When I was asked to interview Iranian born designer Neda Alemohammad of Hana Apparel Design, I was extremely excited.
I was so interested in asking her so many questions about her culture and her design aesthetic. Arriving in Australia from Iran in early 2014 Neda took her culture and fused it with ours, culminating in modern cuts with a Persian edge. Find out what her dream is for Iranian women and how important ethical fashion is to her label.
See Hana Apparel Design when her collection hits the runway at FASHFEST on Day 2
You arrived in Australia in early 2014, was it a big culture shock for you?
I think probably yes and I still think culture shock is happening to me in different aspects of my life here.
Westerners do not always have the correct assumption if the Middle East, what do you want people to know about your culture that they might not know?
Unfortunately a lot of bad things have happened recently in the Middle East. However, this region of the world has some of the oldest cultures, which makes it fascinating. For example, in my previous collection, called ‘Wear a piece of art’, I tried to highlight that Persian poetry, which plays a big role in our culture, is all about love and peace. Each garment told a story and I attached a note to each garment explaining the symbols and scripts hand-painted into each piece.
How important is your Persian background in terms of your design aesthetic?
It has a big impact still, especially since it’s only a year ago that I lived in Iran. I came here in early 2014.
How do you feel showing your first major collection at an event like FASHFEST?
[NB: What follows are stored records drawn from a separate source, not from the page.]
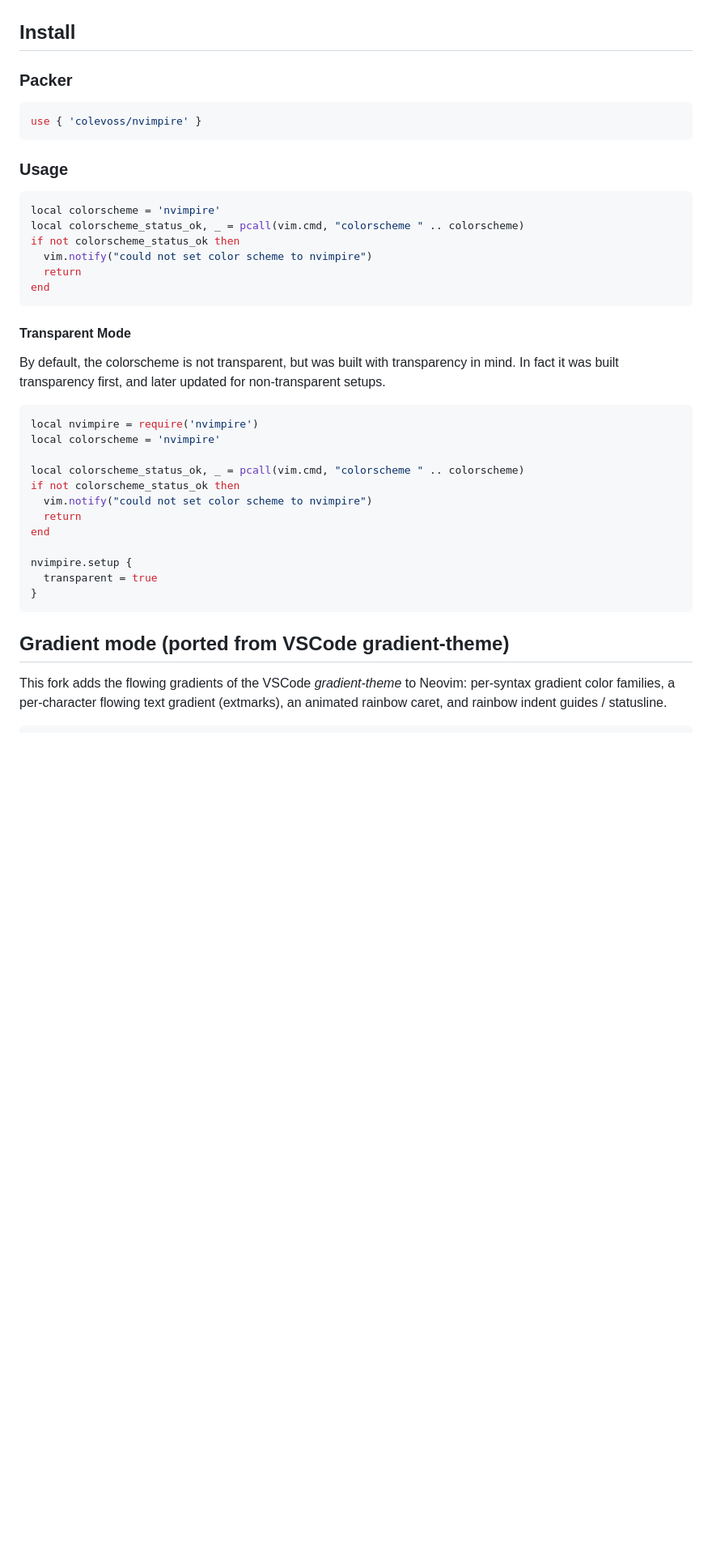
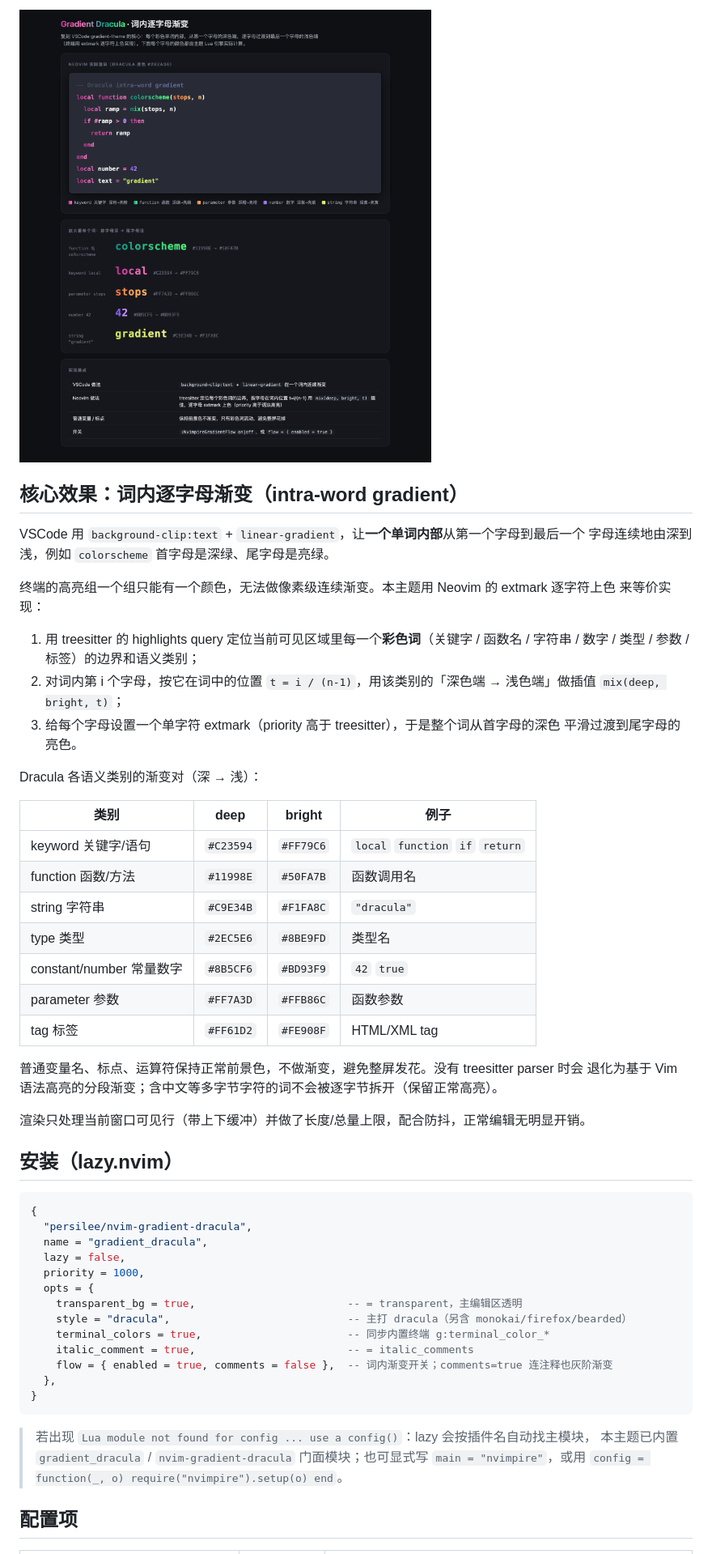
Before and after one commit to persilee/nvim-gradient-dracula, a Markdown page: README.md, the part around one of its changes. Shown at 81% size. Rendered like a GitHub page; pictures changed too: images/1Capture_2026-09-15_10.39.40.png (added); blank space fills up the shorter version.

````diff
--- a/README.md
+++ b/README.md
@@ -8,48 +8,59 @@ customizes several popular Neovim plugins.
 
+![](./images/1Capture_2026-09-15_10.39.40.png)
 
+## 核心效果：词内逐字母渐变（intra-word gradient）
 
-## Install
+VSCode 用 `background-clip:text` + `linear-gradient`，让**一个单词内部**从第一个字母到最后一个
+字母连续地由深到浅，例如 `colorscheme` 首字母是深绿、尾字母是亮绿。
 
-### Packer
+终端的高亮组一个组只能有一个颜色，无法做像素级连续渐变。本主题用 Neovim 的 extmark 逐字符上色
+来等价实现：
+
+1. 用 treesitter 的 highlights query 定位当前可见区域里每一个**彩色词**（关键字 / 函数名 /
+   字符串 / 数字 / 类型 / 参数 / 标签）的边界和语义类别；
+2. 对词内第 i 个字母，按它在词中的位置 `t = i / (n-1)`，用该类别的「深色端 → 浅色端」做插值
+   `mix(deep, bright, t)`；
+3. 给每个字母设置一个单字符 extmark（priority 高于 treesitter），于是整个词从首字母的深色
+   平滑过渡到尾字母的亮色。
+
+Dracula 各语义类别的渐变对（深 → 浅）：
+
+| 类别 | deep | bright | 例子 |
+| --- | --- | --- | --- |
+| keyword 关键字/语句 | `#C23594` | `#FF79C6` | `local` `function` `if` `return` |
+| function 函数/方法 | `#11998E` | `#50FA7B` | 函数调用名 |
+| string 字符串 | `#C9E34B` | `#F1FA8C` | `"dracula"` |
+| type 类型 | `#2EC5E6` | `#8BE9FD` | 类型名 |
+| constant/number 常量数字 | `#8B5CF6` | `#BD93F9` | `42` `true` |
+| parameter 参数 | `#FF7A3D` | `#FFB86C` | 函数参数 |
+| tag 标签 | `#FF61D2` | `#FE908F` | HTML/XML tag |
+
+普通变量名、标点、运算符保持正常前景色，不做渐变，避免整屏发花。没有 treesitter parser 时会
+退化为基于 Vim 语法高亮的分段渐变；含中文等多字节字符的词不会被逐字节拆开（保留正常高亮）。
+
+渲染只处理当前窗口可见行（带上下缓冲）并做了长度/总量上限，配合防抖，正常编辑无明显开销。
+
+## 安装（lazy.nvim）
 
 ```lua
-use { 'colevoss/nvimpire' }
-```
-
-### Usage
-
-```lua
-local colorscheme = 'nvimpire'
-local colorscheme_status_ok, _ = pcall(vim.cmd, "colorscheme " .. colorscheme)
-if not colorscheme_status_ok then
-  vim.notify("could not set color scheme to nvimpire")
-  return
-end
-```
-
-#### Transparent Mode
-
-By default, the colorscheme is not transparent, but was built with transparency in mind. In fact it was
-built transparency first, and later updated for non-transparent setups.
-
-```lua
-local nvimpire = require('nvimpire')
-local colorscheme = 'nvimpire'
-
-local colorscheme_status_ok, _ = pcall(vim.cmd, "colorscheme " .. colorscheme)
-if not colorscheme_status_ok then
-  vim.notify("could not set color scheme to nvimpire")
-  return
-end
-
-nvimpire.setup {
-  transparent = true
+{
+  "persilee/nvim-gradient-dracula",
+  name = "gradient_dracula",
+  lazy = false,
+  priority = 1000,
+  opts = {
+    transparent_bg = true,                        -- = transparent，主编辑区透明
+    style = "dracula",                            -- 主打 dracula（另含 monokai/firefox/bearded）
+    terminal_colors = true,                       -- 同步内置终端 g:terminal_color_*
+    italic_comment = true,                        -- = italic_comments
+    flow = { enabled = true, comments = false },  -- 词内渐变开关；comments=true 连注释也灰阶渐变
+  },
 }
 ```
 
-## Gradient mode (ported from VSCode gradient-theme)
+> 若出现 `Lua module not found for config ... use a config()`：lazy 会按插件名自动找主模块，
+> 本主题已内置 `gradient_dracula` / `nvim-gradient-dracula` 门面模块；也可显式写
+> `main = "nvimpire"`，或用 `config = function(_, o) require("nvimpire").setup(o) end`。
 
-This fork adds the flowing gradients of the VSCode *gradient-theme* to Neovim:
-per-syntax gradient color families, a per-character flowing text gradient
-(extmarks), an animated rainbow caret, and rainbow indent guides / statusline.
+## 配置项
 
````
Also changed, not shown: other parts of README.md (+40 -41 lines), 3 other files.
In Iran there are no fashion parades, never mind one of this scale and quality, so taking part in FASHFEST is a dream fulfilment for me.
How important is ethical fashion to you and your label?
It is very important and that is what I love about Australia—it is a country where ethics matter. I don't want my customers to wear clothes that are made by exploiting other people.
You named your FASHFEST collection "Immigration". What was your inspiration?
Lastly, what's your dream for Iranian women?
I hope Iranian women will gain their rights as human beings (they are very brave and are trying hard).
Photographer : Eric Piris; Red Photography
Location of shoot : National Museum of Australia
Model : Katie van den Bos
Hair : Ashley Cirovski
Makeup : Ashley Cirovski